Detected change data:
※ ※ ※

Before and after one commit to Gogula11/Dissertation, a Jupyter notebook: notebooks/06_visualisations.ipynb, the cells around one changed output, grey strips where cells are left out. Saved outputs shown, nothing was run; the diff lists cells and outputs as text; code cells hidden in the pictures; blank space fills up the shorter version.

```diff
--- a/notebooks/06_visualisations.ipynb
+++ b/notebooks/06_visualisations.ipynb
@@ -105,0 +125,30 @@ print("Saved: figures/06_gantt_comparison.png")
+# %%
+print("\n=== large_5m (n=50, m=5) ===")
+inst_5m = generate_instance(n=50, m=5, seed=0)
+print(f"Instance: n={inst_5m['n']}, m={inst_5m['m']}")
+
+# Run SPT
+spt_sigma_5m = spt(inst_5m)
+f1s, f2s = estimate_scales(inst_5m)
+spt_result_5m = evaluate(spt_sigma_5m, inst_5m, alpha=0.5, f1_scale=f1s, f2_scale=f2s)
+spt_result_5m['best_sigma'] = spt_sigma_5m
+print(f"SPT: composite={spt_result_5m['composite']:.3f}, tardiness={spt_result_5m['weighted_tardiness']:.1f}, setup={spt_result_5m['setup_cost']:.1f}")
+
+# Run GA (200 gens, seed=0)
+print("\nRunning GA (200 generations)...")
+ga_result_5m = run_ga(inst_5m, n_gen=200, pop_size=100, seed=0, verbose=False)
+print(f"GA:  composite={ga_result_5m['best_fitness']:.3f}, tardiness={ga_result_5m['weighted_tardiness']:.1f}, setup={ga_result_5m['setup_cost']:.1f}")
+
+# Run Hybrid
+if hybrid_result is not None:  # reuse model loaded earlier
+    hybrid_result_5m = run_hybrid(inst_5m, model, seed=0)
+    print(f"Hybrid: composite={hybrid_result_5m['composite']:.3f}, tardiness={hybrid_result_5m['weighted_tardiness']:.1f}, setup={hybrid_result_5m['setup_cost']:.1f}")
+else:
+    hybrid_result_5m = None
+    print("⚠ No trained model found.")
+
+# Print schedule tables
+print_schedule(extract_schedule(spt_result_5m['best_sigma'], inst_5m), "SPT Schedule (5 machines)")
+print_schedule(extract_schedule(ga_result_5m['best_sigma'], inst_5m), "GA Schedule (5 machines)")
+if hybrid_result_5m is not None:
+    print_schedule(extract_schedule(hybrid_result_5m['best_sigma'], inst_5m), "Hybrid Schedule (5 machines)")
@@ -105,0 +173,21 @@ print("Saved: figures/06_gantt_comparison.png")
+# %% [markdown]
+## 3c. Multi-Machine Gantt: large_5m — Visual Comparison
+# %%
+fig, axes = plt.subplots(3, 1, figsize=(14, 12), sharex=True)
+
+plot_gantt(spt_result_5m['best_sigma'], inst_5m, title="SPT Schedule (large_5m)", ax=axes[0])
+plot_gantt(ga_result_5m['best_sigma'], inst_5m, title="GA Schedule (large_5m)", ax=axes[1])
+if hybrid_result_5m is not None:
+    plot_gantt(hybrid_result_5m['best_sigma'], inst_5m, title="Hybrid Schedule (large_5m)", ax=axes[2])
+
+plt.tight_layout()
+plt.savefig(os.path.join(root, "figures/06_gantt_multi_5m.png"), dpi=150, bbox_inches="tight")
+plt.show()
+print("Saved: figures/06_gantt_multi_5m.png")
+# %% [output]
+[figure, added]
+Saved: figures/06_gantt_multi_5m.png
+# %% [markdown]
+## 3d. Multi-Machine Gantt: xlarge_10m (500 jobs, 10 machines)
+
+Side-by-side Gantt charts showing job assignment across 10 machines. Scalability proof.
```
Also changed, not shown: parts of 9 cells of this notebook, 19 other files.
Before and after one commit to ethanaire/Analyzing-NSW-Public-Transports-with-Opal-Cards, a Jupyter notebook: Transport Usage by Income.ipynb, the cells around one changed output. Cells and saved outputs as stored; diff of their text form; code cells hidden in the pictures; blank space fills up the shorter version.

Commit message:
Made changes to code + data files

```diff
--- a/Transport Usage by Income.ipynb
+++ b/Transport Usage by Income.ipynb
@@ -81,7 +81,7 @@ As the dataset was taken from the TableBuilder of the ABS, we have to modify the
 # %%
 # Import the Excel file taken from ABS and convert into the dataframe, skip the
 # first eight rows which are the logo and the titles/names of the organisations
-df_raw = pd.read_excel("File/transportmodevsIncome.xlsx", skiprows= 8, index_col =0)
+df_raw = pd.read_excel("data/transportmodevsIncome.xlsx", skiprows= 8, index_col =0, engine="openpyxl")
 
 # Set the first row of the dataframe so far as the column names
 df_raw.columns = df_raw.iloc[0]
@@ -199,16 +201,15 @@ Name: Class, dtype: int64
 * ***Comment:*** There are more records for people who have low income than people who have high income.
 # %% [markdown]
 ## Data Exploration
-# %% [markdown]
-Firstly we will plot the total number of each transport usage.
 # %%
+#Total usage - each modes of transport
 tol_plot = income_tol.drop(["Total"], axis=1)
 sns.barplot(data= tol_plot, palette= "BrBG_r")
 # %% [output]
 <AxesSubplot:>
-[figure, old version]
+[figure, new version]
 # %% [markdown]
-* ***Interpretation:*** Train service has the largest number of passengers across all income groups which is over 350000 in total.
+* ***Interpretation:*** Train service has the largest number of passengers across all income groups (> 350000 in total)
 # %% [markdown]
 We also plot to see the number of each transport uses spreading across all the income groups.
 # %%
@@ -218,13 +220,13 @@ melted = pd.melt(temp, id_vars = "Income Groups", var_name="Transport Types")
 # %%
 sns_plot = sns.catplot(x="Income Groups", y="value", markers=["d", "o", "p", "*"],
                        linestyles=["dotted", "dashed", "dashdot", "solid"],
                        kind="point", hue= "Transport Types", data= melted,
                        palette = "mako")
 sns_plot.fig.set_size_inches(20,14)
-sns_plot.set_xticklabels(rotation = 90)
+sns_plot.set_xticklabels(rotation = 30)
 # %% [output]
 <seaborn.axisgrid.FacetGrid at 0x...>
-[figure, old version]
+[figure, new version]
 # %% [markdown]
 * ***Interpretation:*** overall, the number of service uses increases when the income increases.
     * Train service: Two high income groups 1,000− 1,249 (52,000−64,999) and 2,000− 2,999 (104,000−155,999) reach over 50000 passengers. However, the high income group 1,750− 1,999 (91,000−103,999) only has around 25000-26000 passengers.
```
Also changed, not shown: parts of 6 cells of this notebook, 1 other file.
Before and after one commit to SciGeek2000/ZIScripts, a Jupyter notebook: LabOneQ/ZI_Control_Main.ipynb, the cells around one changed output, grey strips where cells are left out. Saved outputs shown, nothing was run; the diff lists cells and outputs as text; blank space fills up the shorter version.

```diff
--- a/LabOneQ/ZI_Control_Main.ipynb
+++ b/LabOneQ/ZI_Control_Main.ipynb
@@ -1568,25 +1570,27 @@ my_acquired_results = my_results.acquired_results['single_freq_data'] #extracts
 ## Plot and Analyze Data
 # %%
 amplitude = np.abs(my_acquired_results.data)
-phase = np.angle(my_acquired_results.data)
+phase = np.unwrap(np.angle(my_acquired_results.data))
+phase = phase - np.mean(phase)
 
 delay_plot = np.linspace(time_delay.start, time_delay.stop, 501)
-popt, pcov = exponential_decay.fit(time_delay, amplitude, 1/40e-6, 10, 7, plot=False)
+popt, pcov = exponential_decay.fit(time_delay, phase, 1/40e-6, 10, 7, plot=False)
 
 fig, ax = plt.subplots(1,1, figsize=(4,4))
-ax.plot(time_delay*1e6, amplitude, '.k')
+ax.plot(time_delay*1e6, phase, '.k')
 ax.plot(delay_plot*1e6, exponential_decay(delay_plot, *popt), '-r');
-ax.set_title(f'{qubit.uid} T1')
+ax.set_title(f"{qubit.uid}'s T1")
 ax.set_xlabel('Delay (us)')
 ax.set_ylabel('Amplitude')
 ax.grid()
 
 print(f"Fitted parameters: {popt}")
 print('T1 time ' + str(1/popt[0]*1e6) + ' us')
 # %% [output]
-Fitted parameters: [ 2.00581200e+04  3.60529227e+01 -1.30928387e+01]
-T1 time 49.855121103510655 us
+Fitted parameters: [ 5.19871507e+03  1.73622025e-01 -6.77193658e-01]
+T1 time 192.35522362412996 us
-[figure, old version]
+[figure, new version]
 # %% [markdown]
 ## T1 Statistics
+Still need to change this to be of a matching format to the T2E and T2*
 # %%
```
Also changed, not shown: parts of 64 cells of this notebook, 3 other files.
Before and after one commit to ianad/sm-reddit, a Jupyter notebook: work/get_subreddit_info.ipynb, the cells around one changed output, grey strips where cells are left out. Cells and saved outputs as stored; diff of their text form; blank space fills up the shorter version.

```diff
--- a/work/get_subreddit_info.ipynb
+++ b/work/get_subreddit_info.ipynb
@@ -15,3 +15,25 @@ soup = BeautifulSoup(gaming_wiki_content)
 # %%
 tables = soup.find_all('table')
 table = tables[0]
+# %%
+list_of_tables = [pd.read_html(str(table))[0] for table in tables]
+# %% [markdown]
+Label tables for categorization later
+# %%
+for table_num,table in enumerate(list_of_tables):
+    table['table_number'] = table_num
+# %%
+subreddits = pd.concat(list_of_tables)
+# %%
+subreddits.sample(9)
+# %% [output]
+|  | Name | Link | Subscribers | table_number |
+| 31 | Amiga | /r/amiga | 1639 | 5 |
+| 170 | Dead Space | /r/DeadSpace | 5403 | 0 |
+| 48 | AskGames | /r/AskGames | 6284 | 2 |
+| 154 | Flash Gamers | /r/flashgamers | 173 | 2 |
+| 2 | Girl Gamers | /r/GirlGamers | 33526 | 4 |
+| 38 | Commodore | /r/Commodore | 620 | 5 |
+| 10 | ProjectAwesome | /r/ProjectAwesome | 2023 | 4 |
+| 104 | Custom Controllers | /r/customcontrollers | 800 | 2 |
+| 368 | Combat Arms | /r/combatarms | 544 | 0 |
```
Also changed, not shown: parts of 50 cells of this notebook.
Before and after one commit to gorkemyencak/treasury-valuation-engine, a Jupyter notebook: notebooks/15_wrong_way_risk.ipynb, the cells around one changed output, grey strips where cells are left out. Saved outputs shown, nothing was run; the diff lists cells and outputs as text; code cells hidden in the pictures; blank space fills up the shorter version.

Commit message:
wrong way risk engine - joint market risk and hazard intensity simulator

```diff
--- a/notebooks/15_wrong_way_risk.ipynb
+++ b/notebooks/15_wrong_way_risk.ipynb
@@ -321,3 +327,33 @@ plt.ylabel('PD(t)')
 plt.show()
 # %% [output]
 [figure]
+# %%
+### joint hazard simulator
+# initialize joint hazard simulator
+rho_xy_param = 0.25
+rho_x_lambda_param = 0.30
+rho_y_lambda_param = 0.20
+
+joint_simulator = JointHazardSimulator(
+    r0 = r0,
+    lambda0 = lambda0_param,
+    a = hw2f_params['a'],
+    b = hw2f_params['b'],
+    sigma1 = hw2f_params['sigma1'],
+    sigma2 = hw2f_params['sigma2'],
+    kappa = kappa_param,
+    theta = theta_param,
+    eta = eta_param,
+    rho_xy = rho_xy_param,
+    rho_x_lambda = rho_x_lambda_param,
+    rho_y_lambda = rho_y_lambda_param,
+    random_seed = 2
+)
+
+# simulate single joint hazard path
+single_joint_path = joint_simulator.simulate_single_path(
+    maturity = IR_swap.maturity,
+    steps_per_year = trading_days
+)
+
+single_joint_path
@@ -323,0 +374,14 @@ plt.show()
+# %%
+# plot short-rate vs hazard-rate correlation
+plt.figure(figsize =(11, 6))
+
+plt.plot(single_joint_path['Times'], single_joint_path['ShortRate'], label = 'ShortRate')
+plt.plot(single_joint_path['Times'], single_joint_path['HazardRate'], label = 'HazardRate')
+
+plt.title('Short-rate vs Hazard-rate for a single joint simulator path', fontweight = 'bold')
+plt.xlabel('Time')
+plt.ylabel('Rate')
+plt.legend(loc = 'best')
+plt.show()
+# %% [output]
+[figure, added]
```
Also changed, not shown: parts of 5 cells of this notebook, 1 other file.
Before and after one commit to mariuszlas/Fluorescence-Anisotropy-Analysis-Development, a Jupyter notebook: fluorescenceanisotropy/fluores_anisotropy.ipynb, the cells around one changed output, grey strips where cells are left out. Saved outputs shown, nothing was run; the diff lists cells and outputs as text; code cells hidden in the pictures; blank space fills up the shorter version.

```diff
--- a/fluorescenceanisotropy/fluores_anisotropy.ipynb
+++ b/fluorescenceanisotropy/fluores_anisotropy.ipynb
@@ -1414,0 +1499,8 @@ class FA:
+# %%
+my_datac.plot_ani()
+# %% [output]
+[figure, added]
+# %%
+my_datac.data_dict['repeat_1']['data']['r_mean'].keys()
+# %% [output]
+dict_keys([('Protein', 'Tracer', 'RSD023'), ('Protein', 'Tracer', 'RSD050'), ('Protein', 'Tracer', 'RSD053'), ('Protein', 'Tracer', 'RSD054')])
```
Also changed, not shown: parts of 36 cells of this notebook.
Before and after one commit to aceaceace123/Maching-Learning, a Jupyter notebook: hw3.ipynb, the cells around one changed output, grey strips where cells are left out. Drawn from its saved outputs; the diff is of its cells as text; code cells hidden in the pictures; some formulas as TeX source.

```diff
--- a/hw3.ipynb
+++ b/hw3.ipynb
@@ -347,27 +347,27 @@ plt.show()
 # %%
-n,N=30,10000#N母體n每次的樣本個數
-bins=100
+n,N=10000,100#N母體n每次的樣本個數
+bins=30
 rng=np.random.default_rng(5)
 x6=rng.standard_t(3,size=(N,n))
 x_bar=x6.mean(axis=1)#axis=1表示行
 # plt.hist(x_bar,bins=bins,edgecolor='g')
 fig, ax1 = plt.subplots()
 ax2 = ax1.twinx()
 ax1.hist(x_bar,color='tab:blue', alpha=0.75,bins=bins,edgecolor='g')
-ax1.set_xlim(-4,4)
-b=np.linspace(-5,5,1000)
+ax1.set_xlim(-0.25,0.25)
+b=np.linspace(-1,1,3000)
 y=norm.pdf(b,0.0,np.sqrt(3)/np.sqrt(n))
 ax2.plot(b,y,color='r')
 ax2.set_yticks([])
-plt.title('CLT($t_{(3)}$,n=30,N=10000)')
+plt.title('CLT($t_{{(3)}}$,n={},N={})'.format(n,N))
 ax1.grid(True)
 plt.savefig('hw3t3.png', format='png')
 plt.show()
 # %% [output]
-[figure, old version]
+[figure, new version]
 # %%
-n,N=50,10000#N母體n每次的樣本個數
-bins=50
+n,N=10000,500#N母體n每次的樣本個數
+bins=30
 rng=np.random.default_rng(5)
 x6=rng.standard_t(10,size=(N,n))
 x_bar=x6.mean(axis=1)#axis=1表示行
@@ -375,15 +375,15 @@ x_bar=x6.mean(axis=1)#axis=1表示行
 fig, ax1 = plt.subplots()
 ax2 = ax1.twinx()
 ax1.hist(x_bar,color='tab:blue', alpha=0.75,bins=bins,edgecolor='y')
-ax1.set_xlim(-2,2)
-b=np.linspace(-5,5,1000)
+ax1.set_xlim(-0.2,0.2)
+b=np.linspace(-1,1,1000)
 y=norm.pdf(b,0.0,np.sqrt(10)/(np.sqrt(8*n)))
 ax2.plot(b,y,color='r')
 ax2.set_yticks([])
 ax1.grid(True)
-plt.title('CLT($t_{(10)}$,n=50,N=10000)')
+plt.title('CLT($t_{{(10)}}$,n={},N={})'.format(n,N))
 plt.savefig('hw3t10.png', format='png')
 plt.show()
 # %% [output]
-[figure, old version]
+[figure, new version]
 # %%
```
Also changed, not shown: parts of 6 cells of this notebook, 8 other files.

※ ※ ※

(Your goal): Across the data, how many lines contain the string "hist"? Only the number is wanted.

(Solution below): 3